GOAL OF THE EXERCISE: Go through the following listing and count each line that contains the string "dtres"; the answer is that number alone.
[[ DATA RECORDS, beginning ]]
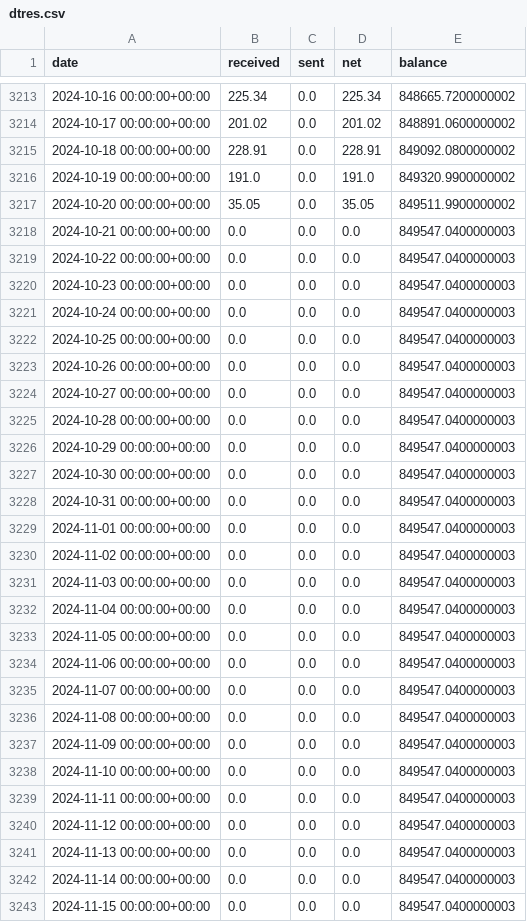
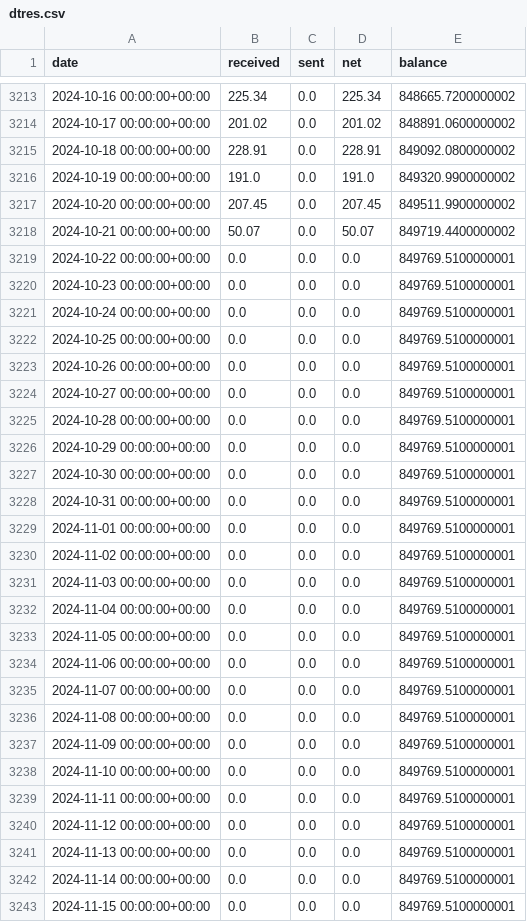
Before and after one commit to bochinchero/dcrpgdata, a CSV file: data/dtres.csv, drawn as a sheet; only a part is shown, gaps mark what is left out; the diff covers the shown part only.

```diff
--- a/data/dtres.csv
+++ b/data/dtres.csv
@@ -3216,28 +3216,28 @@ date,received,sent,net,balance
 2024-10-19 00:00:00+00:00,191.0,0.0,191.0,849320.9900000002
-2024-10-20 00:00:00+00:00,35.05,0.0,35.05,849511.9900000002
-2024-10-21 00:00:00+00:00,0.0,0.0,0.0,849547.0400000003
-2024-10-22 00:00:00+00:00,0.0,0.0,0.0,849547.0400000003
-2024-10-23 00:00:00+00:00,0.0,0.0,0.0,849547.0400000003
-2024-10-24 00:00:00+00:00,0.0,0.0,0.0,849547.0400000003
-2024-10-25 00:00:00+00:00,0.0,0.0,0.0,849547.0400000003
-2024-10-26 00:00:00+00:00,0.0,0.0,0.0,849547.0400000003
-2024-10-27 00:00:00+00:00,0.0,0.0,0.0,849547.0400000003
-2024-10-28 00:00:00+00:00,0.0,0.0,0.0,849547.0400000003
-2024-10-29 00:00:00+00:00,0.0,0.0,0.0,849547.0400000003
-2024-10-30 00:00:00+00:00,0.0,0.0,0.0,849547.0400000003
-2024-10-31 00:00:00+00:00,0.0,0.0,0.0,849547.0400000003
-2024-11-01 00:00:00+00:00,0.0,0.0,0.0,849547.0400000003
-2024-11-02 00:00:00+00:00,0.0,0.0,0.0,849547.0400000003
-2024-11-03 00:00:00+00:00,0.0,0.0,0.0,849547.0400000003
-2024-11-04 00:00:00+00:00,0.0,0.0,0.0,849547.0400000003
-2024-11-05 00:00:00+00:00,0.0,0.0,0.0,849547.0400000003
-2024-11-06 00:00:00+00:00,0.0,0.0,0.0,849547.0400000003
-2024-11-07 00:00:00+00:00,0.0,0.0,0.0,849547.0400000003
-2024-11-08 00:00:00+00:00,0.0,0.0,0.0,849547.0400000003
-2024-11-09 00:00:00+00:00,0.0,0.0,0.0,849547.0400000003
-2024-11-10 00:00:00+00:00,0.0,0.0,0.0,849547.0400000003
-2024-11-11 00:00:00+00:00,0.0,0.0,0.0,849547.0400000003
-2024-11-12 00:00:00+00:00,0.0,0.0,0.0,849547.0400000003
-2024-11-13 00:00:00+00:00,0.0,0.0,0.0,849547.0400000003
-2024-11-14 00:00:00+00:00,0.0,0.0,0.0,849547.0400000003
-2024-11-15 00:00:00+00:00,0.0,0.0,0.0,849547.0400000003
+2024-10-20 00:00:00+00:00,207.45,0.0,207.45,849511.9900000002
+2024-10-21 00:00:00+00:00,50.07,0.0,50.07,849719.4400000002
+2024-10-22 00:00:00+00:00,0.0,0.0,0.0,849769.5100000001
+2024-10-23 00:00:00+00:00,0.0,0.0,0.0,849769.5100000001
+2024-10-24 00:00:00+00:00,0.0,0.0,0.0,849769.5100000001
+2024-10-25 00:00:00+00:00,0.0,0.0,0.0,849769.5100000001
+2024-10-26 00:00:00+00:00,0.0,0.0,0.0,849769.5100000001
+2024-10-27 00:00:00+00:00,0.0,0.0,0.0,849769.5100000001
+2024-10-28 00:00:00+00:00,0.0,0.0,0.0,849769.5100000001
+2024-10-29 00:00:00+00:00,0.0,0.0,0.0,849769.5100000001
+2024-10-30 00:00:00+00:00,0.0,0.0,0.0,849769.5100000001
+2024-10-31 00:00:00+00:00,0.0,0.0,0.0,849769.5100000001
+2024-11-01 00:00:00+00:00,0.0,0.0,0.0,849769.5100000001
+2024-11-02 00:00:00+00:00,0.0,0.0,0.0,849769.5100000001
+2024-11-03 00:00:00+00:00,0.0,0.0,0.0,849769.5100000001
+2024-11-04 00:00:00+00:00,0.0,0.0,0.0,849769.5100000001
+2024-11-05 00:00:00+00:00,0.0,0.0,0.0,849769.5100000001
+2024-11-06 00:00:00+00:00,0.0,0.0,0.0,849769.5100000001
+2024-11-07 00:00:00+00:00,0.0,0.0,0.0,849769.5100000001
+2024-11-08 00:00:00+00:00,0.0,0.0,0.0,849769.5100000001
+2024-11-09 00:00:00+00:00,0.0,0.0,0.0,849769.5100000001
+2024-11-10 00:00:00+00:00,0.0,0.0,0.0,849769.5100000001
+2024-11-11 00:00:00+00:00,0.0,0.0,0.0,849769.5100000001
+2024-11-12 00:00:00+00:00,0.0,0.0,0.0,849769.5100000001
+2024-11-13 00:00:00+00:00,0.0,0.0,0.0,849769.5100000001
+2024-11-14 00:00:00+00:00,0.0,0.0,0.0,849769.5100000001
+2024-11-15 00:00:00+00:00,0.0,0.0,0.0,849769.5100000001
```
Also changed, not shown: 1 added row and 34 edited cells elsewhere in this file, data/blockRewards.csv, data/ltres.csv, 6 other files.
[[ DATA RECORDS, end ]]
RESULT: 3